There is little known about North Korean leaders’ favorite sports, however, the regime seems to provide regular and systemic support in the areas of soccer, taekwondo, track & field, and boxing on an industrial scale. Also, while matches are broadcast in a handful of sports, the reality is that it is too difficult to fully watch a game to the end due to severe power shortages. For the young generations who like sports such as soccer or basketball, the best way is to watch video clips saved in CDs or memory sticks, which are often illegally bought and circulated through the black market by individuals who have visited or stayed foreign countries. That might be how the world’s sports superstars such as Michael Jordan, Cristiano Ronaldo and Lionel Messi are also known to North Korean nationals.

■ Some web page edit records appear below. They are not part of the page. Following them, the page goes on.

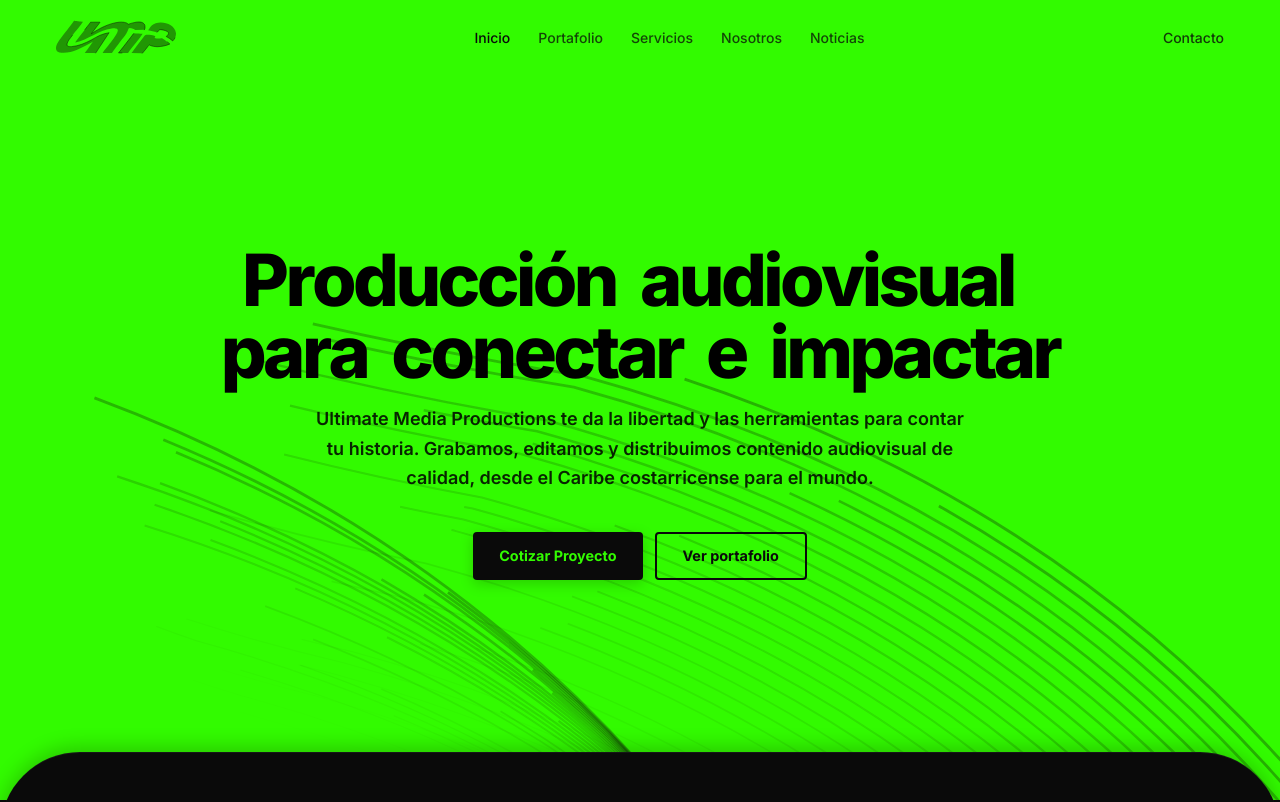
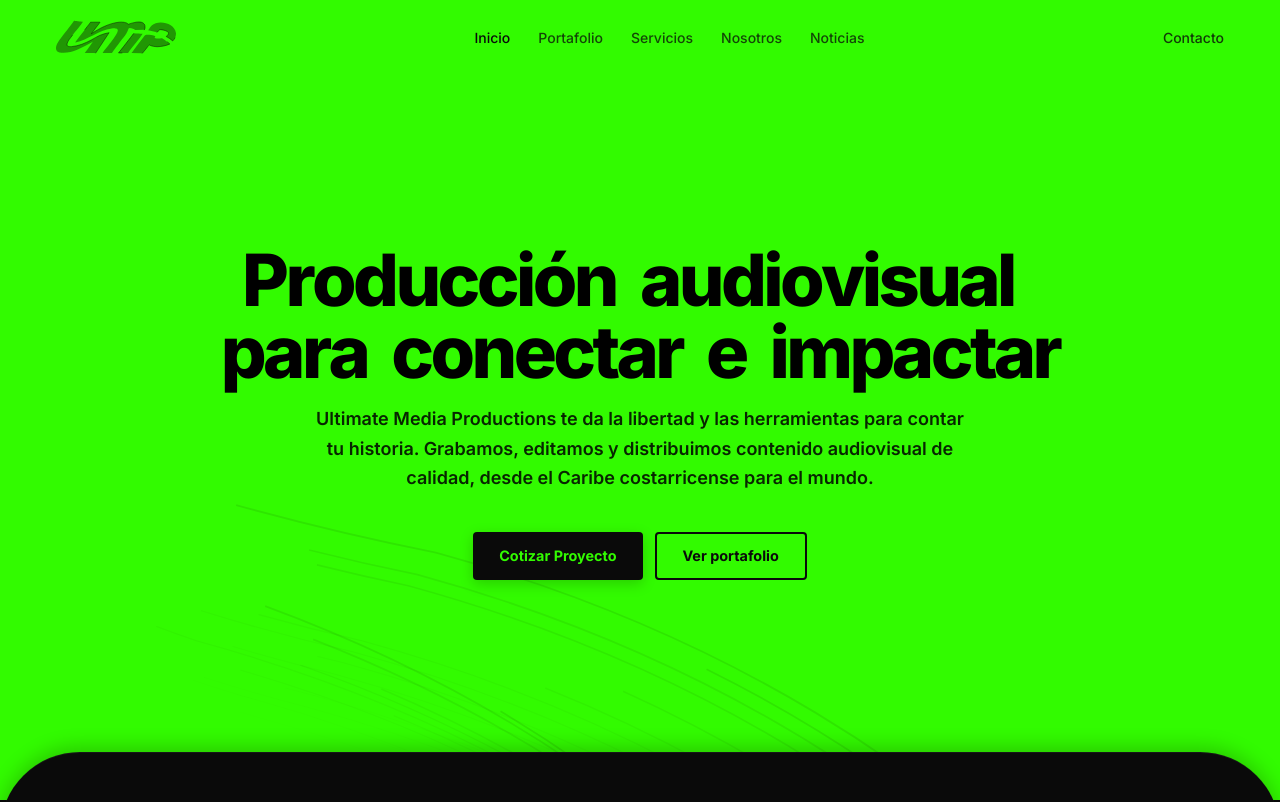
Before and after one commit to kirianL/UMPmedia, a Next.js app: page / in a window 1280 px wide. Shown: the top 802 px of the page. Built offline with nearby package versions, Linux system fonts and the light colour scheme.

Commit message:
feat: add Hero section with animated SVG background and spring-based text reveal effects

```diff
--- a/components/sections/hero.tsx
+++ b/components/sections/hero.tsx
@@ -1,10 +1,11 @@
 "use client";
 
+import { useState, useEffect } from "react";
 import Link from "next/link";
 import { motion } from "framer-motion";
 
 function FloatingPaths({ position }: { position: number }) {
-  const paths = Array.from({ length: 36 }, (_, i) => ({
+  const paths = Array.from({ length: 18 }, (_, i) => ({
     id: i,
     d: `M-${380 - i * 5 * position} -${189 + i * 6}C-${
       380 - i * 5 * position
@@ -53,14 +54,31 @@ function FloatingPaths({ position }: { position: number }) {
 export function Hero() {
   const title = "Producción audiovisual para conectar e impactar";
   const words = title.split(" ");
+  const [isMenuOpen, setIsMenuOpen] = useState(false);
+
+  useEffect(() => {
+    const checkOverflow = () => {
+      setIsMenuOpen(document.body.style.overflow === "hidden");
+    };
+
+    const observer = new MutationObserver(checkOverflow);
+    observer.observe(document.body, { attributes: true, attributeFilter: ["style"] });
+
+    // Initial check
+    checkOverflow();
+
+    return () => observer.disconnect();
+  }, []);
 
   return (
     <section className="relative min-h-[100dvh] w-full flex items-center justify-center overflow-hidden bg-[#32fb00] pt-[calc(88px+env(safe-area-inset-top))] pb-12 md:pt-[calc(120px+env(safe-area-inset-top))] md:pb-24">
-      {/* Animated Background Paths */}
-      <div className="absolute inset-0 z-0">
-        <FloatingPaths position={1} />
-        <FloatingPaths position={-1} />
-      </div>
+      {/* Animated Background Paths - Paused when full-screen mobile navigation is open to prevent animation lag */}
+      {!isMenuOpen && (
+        <div className="absolute inset-0 z-0">
+          <FloatingPaths position={1} />
+          <FloatingPaths position={-1} />
+        </div>
+      )}
 
       <div className="relative z-10 container mx-auto px-6 max-w-5xl text-center">
         <motion.div
```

In conclusion, North Korea puts its emphasis on several defense related sports and its investment is concentrated in a handful of areas according to the state’s purpose and interest. Sports is used as a tool of the regime’s propaganda to enhance its status in the world and to distract public discontent rising from economic failure. The access to modern sports information and technology is made mainly through a limited number of professional players and sports manias; on the other hand, it may take a long to realize the popularization of sports in North Korea due to the lack of necessary infrastructure in the state.

Caleb Cho is an intern with the Korea Economic Institute of America and a masters candidate in Economics at Tufts University. The views expressed here are the author’s alone.

Photo from Andrea Williams photostream on flickr Creative Commons.

Return to the Peninsula

Stay Informed
Register to receive updates from KEI